We see in our report that there is a “sweet spot “ for refiners to hit in order to achieve the optimal amount of return on their investment. What is this “sweet spot”? How can refiners know that they are hitting it?
JL: Once a refiner can accurately estimate operations spend and its impact on future utilization targets, then we can apply financial models to figure out what their specific sweet spot is. Until recently, the industry hasn’t really been in a position to be able to model future utilization with varying scenarios of operational spend related to asset management. The next evolution of reliability, what we are calling Data-Driven Reliability, is enabling those types of utilization models to be realized today. For example, imagine being a refiner in the Tier 3 category of our study with the goal of becoming a Tier 1 operator. To achieve this goal, this refiner will need to set utilization targets, assess revenue gains, identify the cost of operations, and have its operations plans align with utilization targets. Once the operator accomplishes these objectives, they can then use this information to make strategic decisions that will improve profitability.
LM: There is not one single “sweet spot” for individual refiners to hit in terms of the amount spent on reliability. Different operations require different investments and upkeep; older assets may require more maintenance than newer assets. However, there are some takeaways that we gathered from our report that we could use as guidelines for the industry. For example, the average reliability spend in our analysis was 2% of annual revenue. As previously mentioned, there is a slight positive correlation between reliability spend and refinery utilization. Using average reliability spend levels gives us a general guideline of what companies should be shooting for in terms of how much money to invest in operations. However, this is going to differ from company to company – if a company cuts spend levels and faces operational difficulties, that is a sign that its maintenance should be more intensive. Operators with a high spend level should review their maintenance programs and use high-integrity data to identify areas where spending can be reduced.

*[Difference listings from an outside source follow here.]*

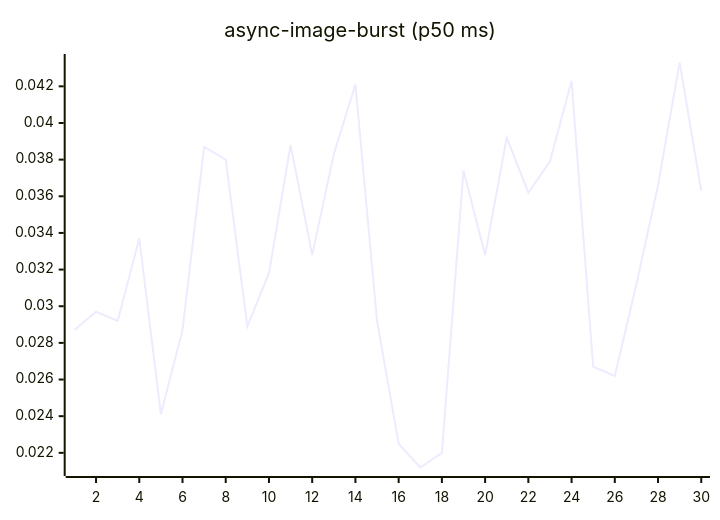
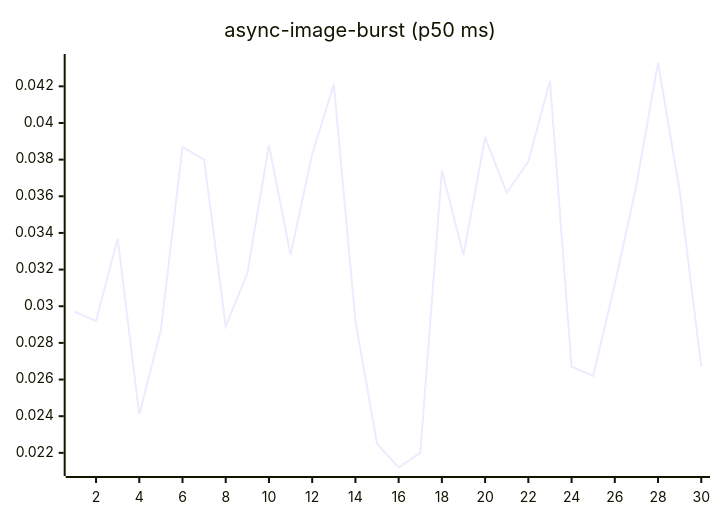
The fourth of 27 diagrams in README.md (josha/Facet), drawn with Mermaid before and after one commit. The commit also changed other lines of this file and 2 other files, not shown here.

````diff
--- a/README.md
+++ b/README.md
@@ -84,6 +84,6 @@
 ```mermaid
 xychart-beta
     title "async-image-burst (p50 ms)"
     x-axis 1 --> 30
-    line [0.0287, 0.0297, 0.0292, 0.0337, 0.0241, 0.0287, 0.0387, 0.0380, 0.0289, 0.0318, 0.0388, 0.0328, 0.0383, 0.0421, 0.0292, 0.0225, 0.0212, 0.0220, 0.0374, 0.0328, 0.0392, 0.0362, 0.0379, 0.0423, 0.0267, 0.0262, 0.0312, 0.0366, 0.0433, 0.0363]
+    line [0.0297, 0.0292, 0.0337, 0.0241, 0.0287, 0.0387, 0.0380, 0.0289, 0.0318, 0.0388, 0.0328, 0.0383, 0.0421, 0.0292, 0.0225, 0.0212, 0.0220, 0.0374, 0.0328, 0.0392, 0.0362, 0.0379, 0.0423, 0.0267, 0.0262, 0.0312, 0.0366, 0.0433, 0.0363, 0.0267]
 ```
````
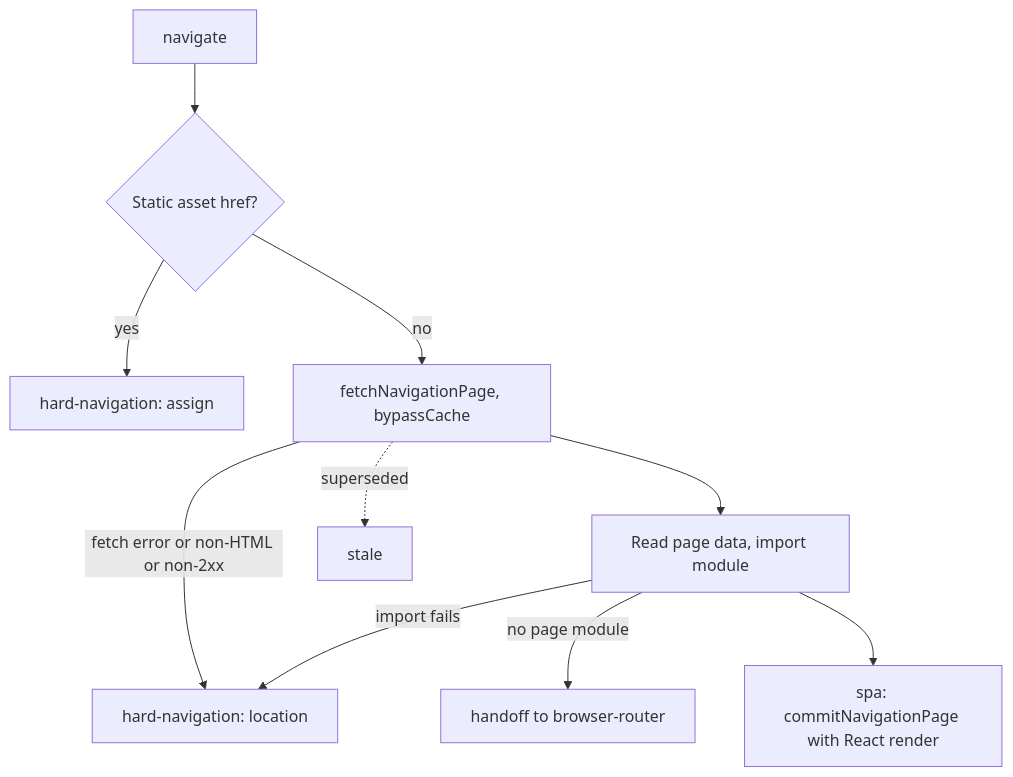
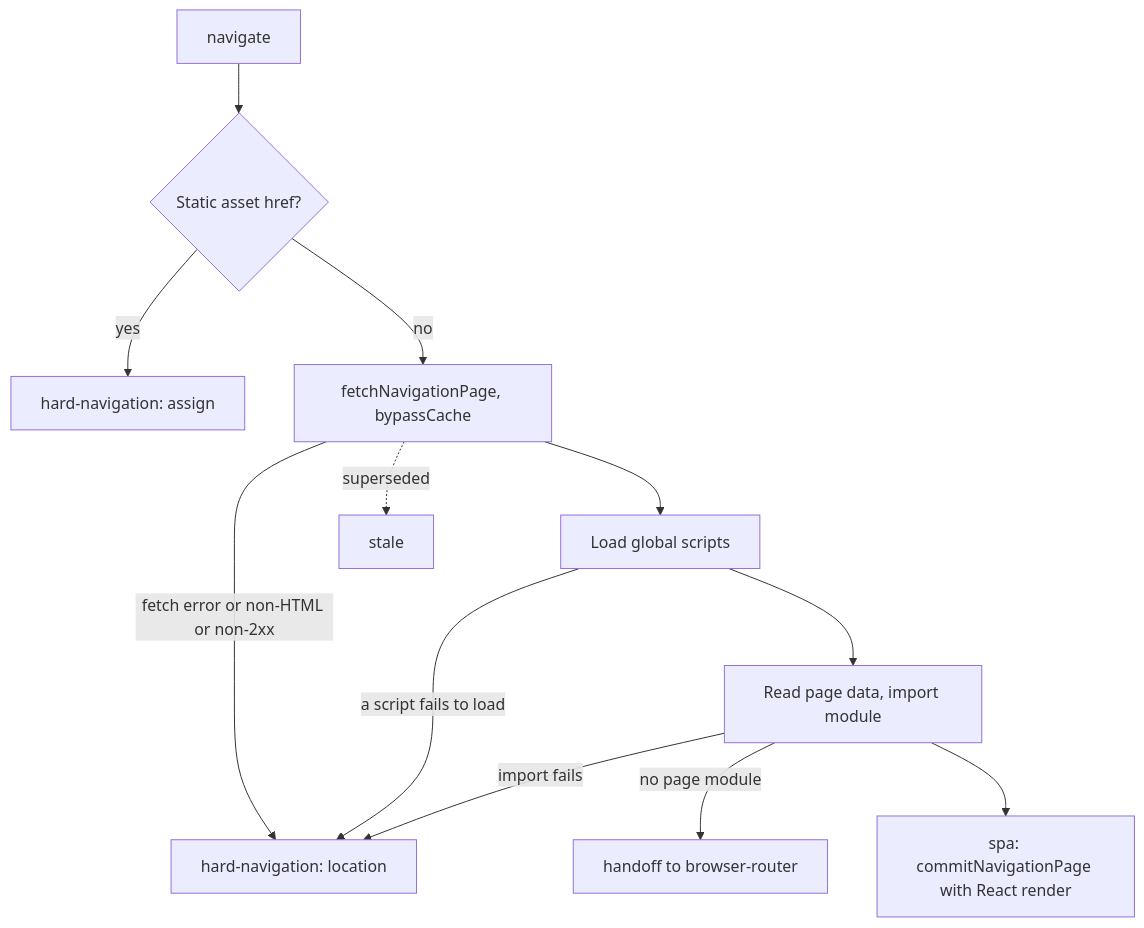
One commit to ecopages/ecopages changed the diagram in apps/docs/src/content/dev/react-router.mdx. Above: the diagram before and after it, drawn with Mermaid. The commit also changed other lines of this file and 4 other files, not shown here.

First line of the commit message:
docs: document loading global scripts before a client navigation imports a Page

````diff
--- a/apps/docs/src/content/dev/react-router.mdx
+++ b/apps/docs/src/content/dev/react-router.mdx
@@ -42,12 +43,14 @@
 ```mermaid
 flowchart TD
   A[navigate] --> S{"Static asset href?"}
   S -->|yes| H1["hard-navigation: assign"]
   S -->|no| F["fetchNavigationPage, bypassCache"]
   F -->|"fetch error or non-HTML or non-2xx"| H2["hard-navigation: location"]
-  F --> M["Read page data, import module"]
+  F --> G["Load global scripts"]
+  G -->|"a script fails to load"| H2
+  G --> M["Read page data, import module"]
   M -->|"import fails"| H2
   M -->|"no page module"| HO["handoff to browser-router"]
   M --> SPA["spa: commitNavigationPage with React render"]
   F -.->|"superseded"| ST[stale]
 ```
````
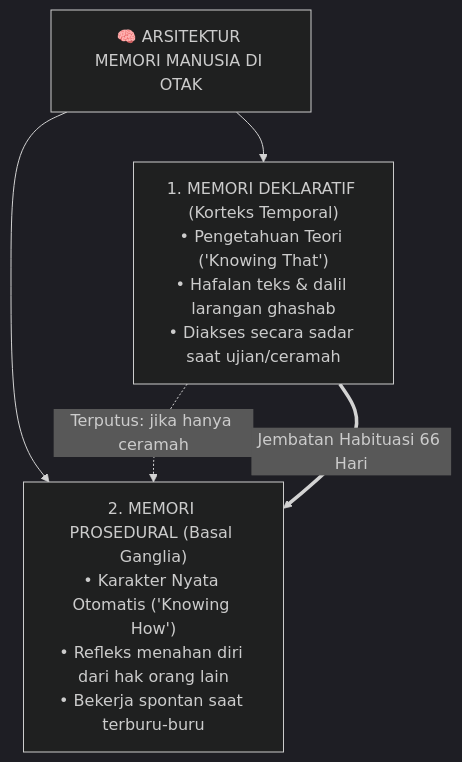
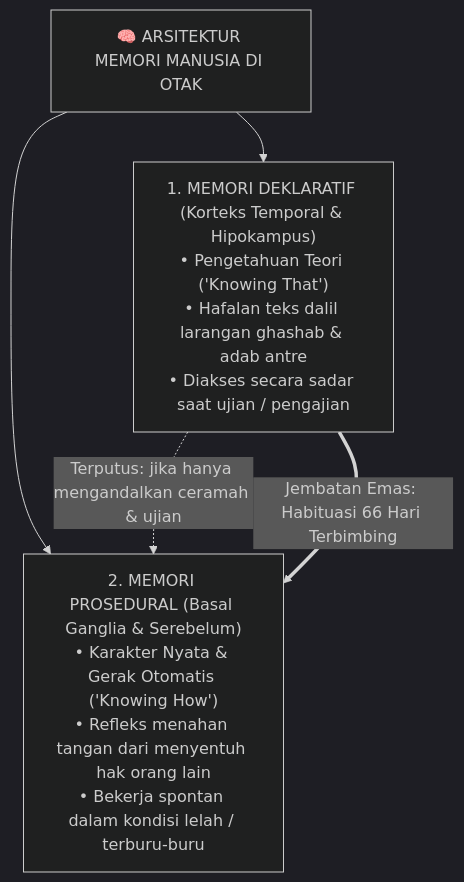
Before and after one commit to wandiapriliyandi/tumbuh: the second of 7 diagrams in BOOK-SERIES/Volume-01/Bab-01-Krisis-Karakter-dan-Urgensi-Rekonstruksi/01-Anomali-Pendidikan-Karakter-Tradisional.md, drawn with Mermaid (dark theme). The commit also changed other lines of this file, not shown here.

Commit message:
docs(sub-bab-1.1): perluas naskah menjadi bab panduan induk komprehensif, kaya materi, diagram berlabel, dan 10 rujukan primer

````diff
--- a/BOOK-SERIES/Volume-01/Bab-01-Krisis-Karakter-dan-Urgensi-Rekonstruksi/01-Anomali-Pendidikan-Karakter-Tradisional.md
+++ b/BOOK-SERIES/Volume-01/Bab-01-Krisis-Karakter-dan-Urgensi-Rekonstruksi/01-Anomali-Pendidikan-Karakter-Tradisional.md
@@ -52,14 +54,14 @@
 ```mermaid
 graph TD
     Otak["🧠 ARSITEKTUR MEMORI MANUSIA DI OTAK"]
     
     Otak --> Deklaratif
     Otak --> Prosedural
     
-    Deklaratif["1. MEMORI DEKLARATIF (Korteks Temporal)<br/>• Pengetahuan Teori ('Knowing That')<br/>• Hafalan teks & dalil larangan ghashab<br/>• Diakses secara sadar saat ujian/ceramah"]
+    Deklaratif["1. MEMORI DEKLARATIF (Korteks Temporal & Hipokampus)<br/>• Pengetahuan Teori ('Knowing That')<br/>• Hafalan teks dalil larangan ghashab & adab antre<br/>• Diakses secara sadar saat ujian / pengajian"]
     
-    Prosedural["2. MEMORI PROSEDURAL (Basal Ganglia)<br/>• Karakter Nyata Otomatis ('Knowing How')<br/>• Refleks menahan diri dari hak orang lain<br/>• Bekerja spontan saat terburu-buru"]
+    Prosedural["2. MEMORI PROSEDURAL (Basal Ganglia & Serebelum)<br/>• Karakter Nyata & Gerak Otomatis ('Knowing How')<br/>• Refleks menahan tangan dari menyentuh hak orang lain<br/>• Bekerja spontan dalam kondisi lelah / terburu-buru"]
     
-    Deklaratif -.->|"Terputus: jika hanya ceramah"| Prosedural
-    Deklaratif ==>|"Jembatan Habituasi 66 Hari"| Prosedural
+    Deklaratif -.->|"Terputus: jika hanya mengandalkan ceramah & ujian"| Prosedural
+    Deklaratif ==>|"Jembatan Emas: Habituasi 66 Hari Terbimbing"| Prosedural
 ```
````
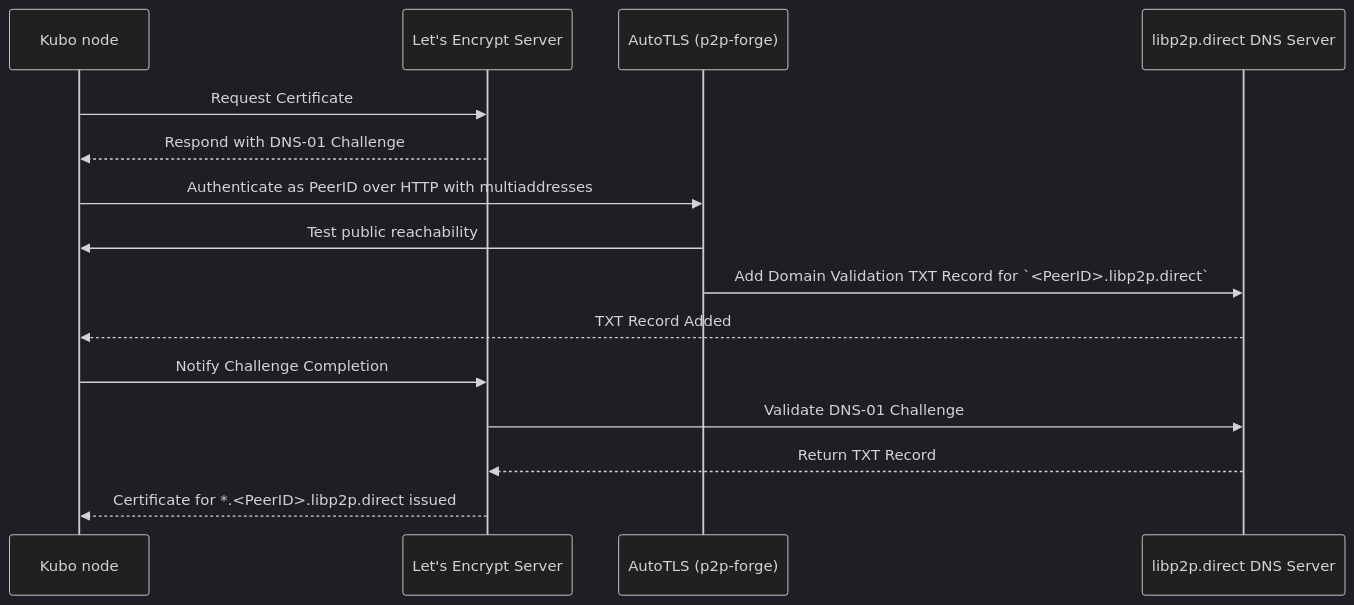
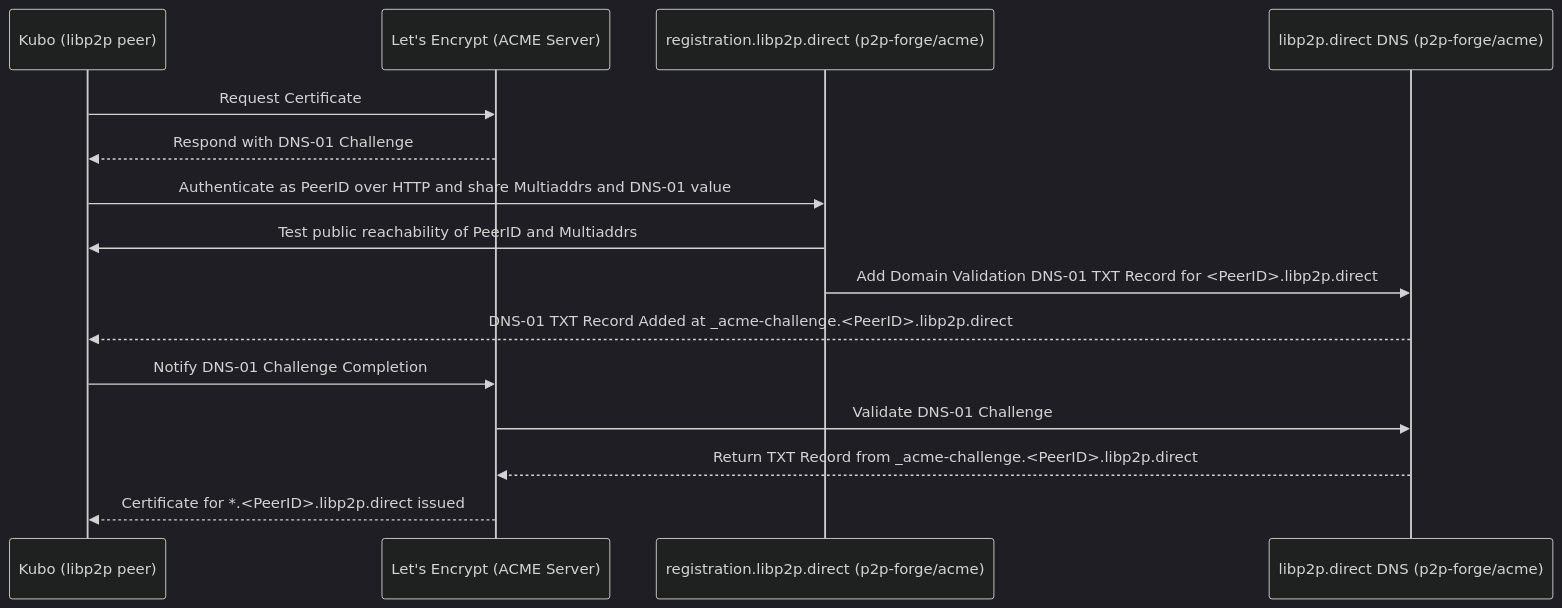
The first of 2 diagrams in README.md (ipshipyard/p2p-forge), drawn with Mermaid (dark theme) before and after one commit. The commit also changed other lines of this file and 2 other files, not shown here.

````diff
--- a/README.md
+++ b/README.md
@@ -13,22 +16,22 @@
 ```mermaid
 sequenceDiagram
-    participant Client as Kubo node
-    participant LE as Let's Encrypt Server
-    participant AutoTLS as AutoTLS (p2p-forge)
-    participant DNS as libp2p.direct DNS Server
+    participant Client as Kubo (libp2p peer)
+    participant LE as Let's Encrypt (ACME Server)
+    participant Registration as registration.libp2p.direct (p2p-forge/acme)
+    participant DNS as libp2p.direct DNS (p2p-forge/acme)
 
     Client->>LE: Request Certificate
     LE-->>Client: Respond with DNS-01 Challenge
 
-    Client->>AutoTLS: Authenticate as PeerID over HTTP with multiaddresses
-    AutoTLS->>Client: Test public reachability
+    Client->>Registration: Authenticate as PeerID over HTTP and share Multiaddrs and DNS-01 value
+    Registration->>Client: Test public reachability of PeerID and Multiaddrs
 
-    AutoTLS->>DNS: Add Domain Validation TXT Record for `<PeerID>.libp2p.direct`
-    DNS-->>Client: TXT Record Added
+    Registration->>DNS: Add Domain Validation DNS-01 TXT Record for <PeerID>.libp2p.direct
+    DNS-->>Client: DNS-01 TXT Record Added at _acme-challenge.<PeerID>.libp2p.direct
 
-    Client->>LE: Notify Challenge Completion
+    Client->>LE: Notify DNS-01 Challenge Completion
     LE->>DNS: Validate DNS-01 Challenge
-    DNS-->>LE: Return TXT Record
+    DNS-->>LE: Return TXT Record from _acme-challenge.<PeerID>.libp2p.direct
 
     LE-->>Client: Certificate for *.<PeerID>.libp2p.direct issued
 ```
````
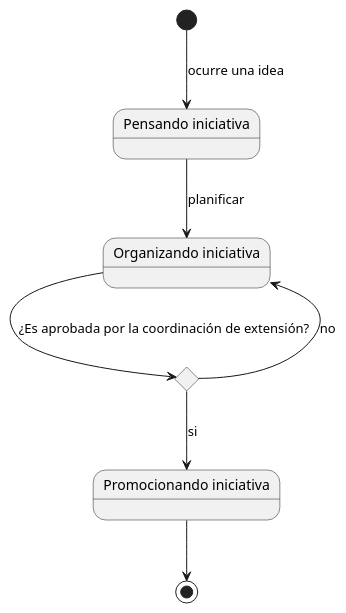
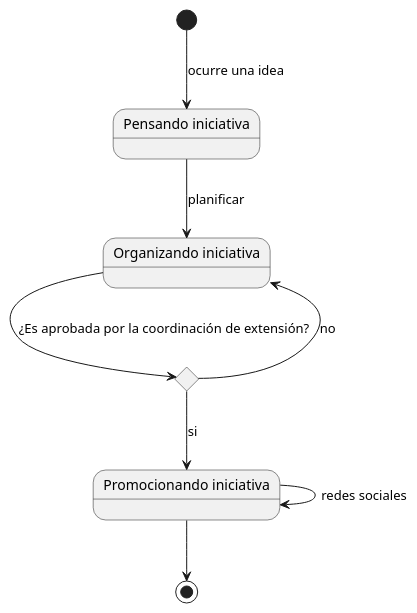
Before and after one commit to Dayannis-07/ING_SOFT: the diagram in docs/scenariosView/domainModel/estateDiagram.puml, drawn with PlantUML. The commit also changed 1 other file, not shown here.

Commit message:
correción diagrama de estado

```diff
--- a/docs/scenariosView/domainModel/estateDiagram.puml
+++ b/docs/scenariosView/domainModel/estateDiagram.puml
@@ -1,13 +1,17 @@
 @startuml Diagrama de casos de uso del modelo de dominio
 state "Pensando iniciativa" as thinkingInit
 state "Organizando iniciativa" as organizing
 state "Promocionando iniciativa" as promote
 state c <<choice>>
 
 [*]-->thinkingInit:ocurre una idea
 thinkingInit-->organizing :planificar
 organizing-->c :¿Es aprobada por la coordinación de extensión?
 c-->organizing :no
 c-->promote :si
+promote-->promote :redes sociales
+
+
+
 promote-->[*]
 @enduml
```
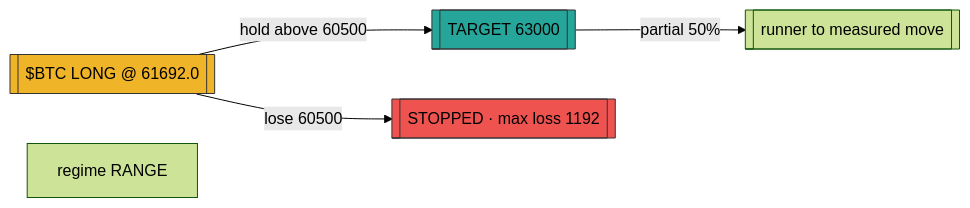
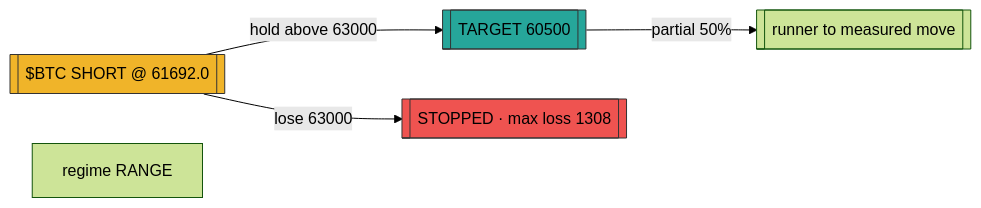
Before and after one commit to prx0r/BEAR: the diagram in astronomer/data/proveout_posts_astronomer_zero/2064488739460812978.mmd, drawn with Mermaid (forest theme). The commit also changed 407 other files, not shown here.

```diff
--- a/astronomer/data/proveout_posts_astronomer_zero/2064488739460812978.mmd
+++ b/astronomer/data/proveout_posts_astronomer_zero/2064488739460812978.mmd
@@ -1,9 +1,9 @@
 flowchart LR
-    sig[["$BTC LONG @ 61692.0"]]
-    sig -->|"hold above 60500"| tgt[["TARGET 63000"]]
-    sig -->|"lose 60500"| stp[["STOPPED · max loss 1192"]]
+    sig[["$BTC SHORT @ 61692.0"]]
+    sig -->|"hold above 63000"| tgt[["TARGET 60500"]]
+    sig -->|"lose 63000"| stp[["STOPPED · max loss 1308"]]
     tgt -->|"partial 50%"| t2[["runner to measured move"]]
     style sig fill:#f0b429,stroke:#333
     style tgt fill:#26a69a,stroke:#333
     style stp fill:#ef5350,stroke:#333
     sub["regime RANGE" ]
```
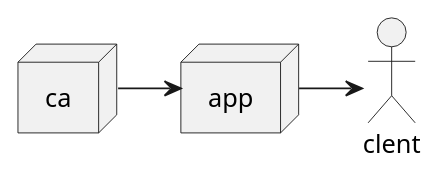
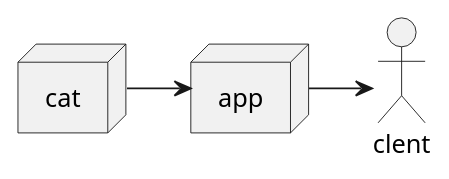
The diagram in test.iuml (Vivekyadavgithub/PlantUML-tut), drawn with PlantUML before and after one commit.

```diff
--- a/test.iuml
+++ b/test.iuml
@@ -1,8 +1,8 @@
 @startuml
 actor clent
 node app
-node ca
+node cat
 
-ca -> app
+cat -> app
 app -> clent
 @enduml
```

For further insight into the impact of reliability on the refining industry, download our Economics of Reliability Report or watch the below clip from our Economics of Reliability Roundtable.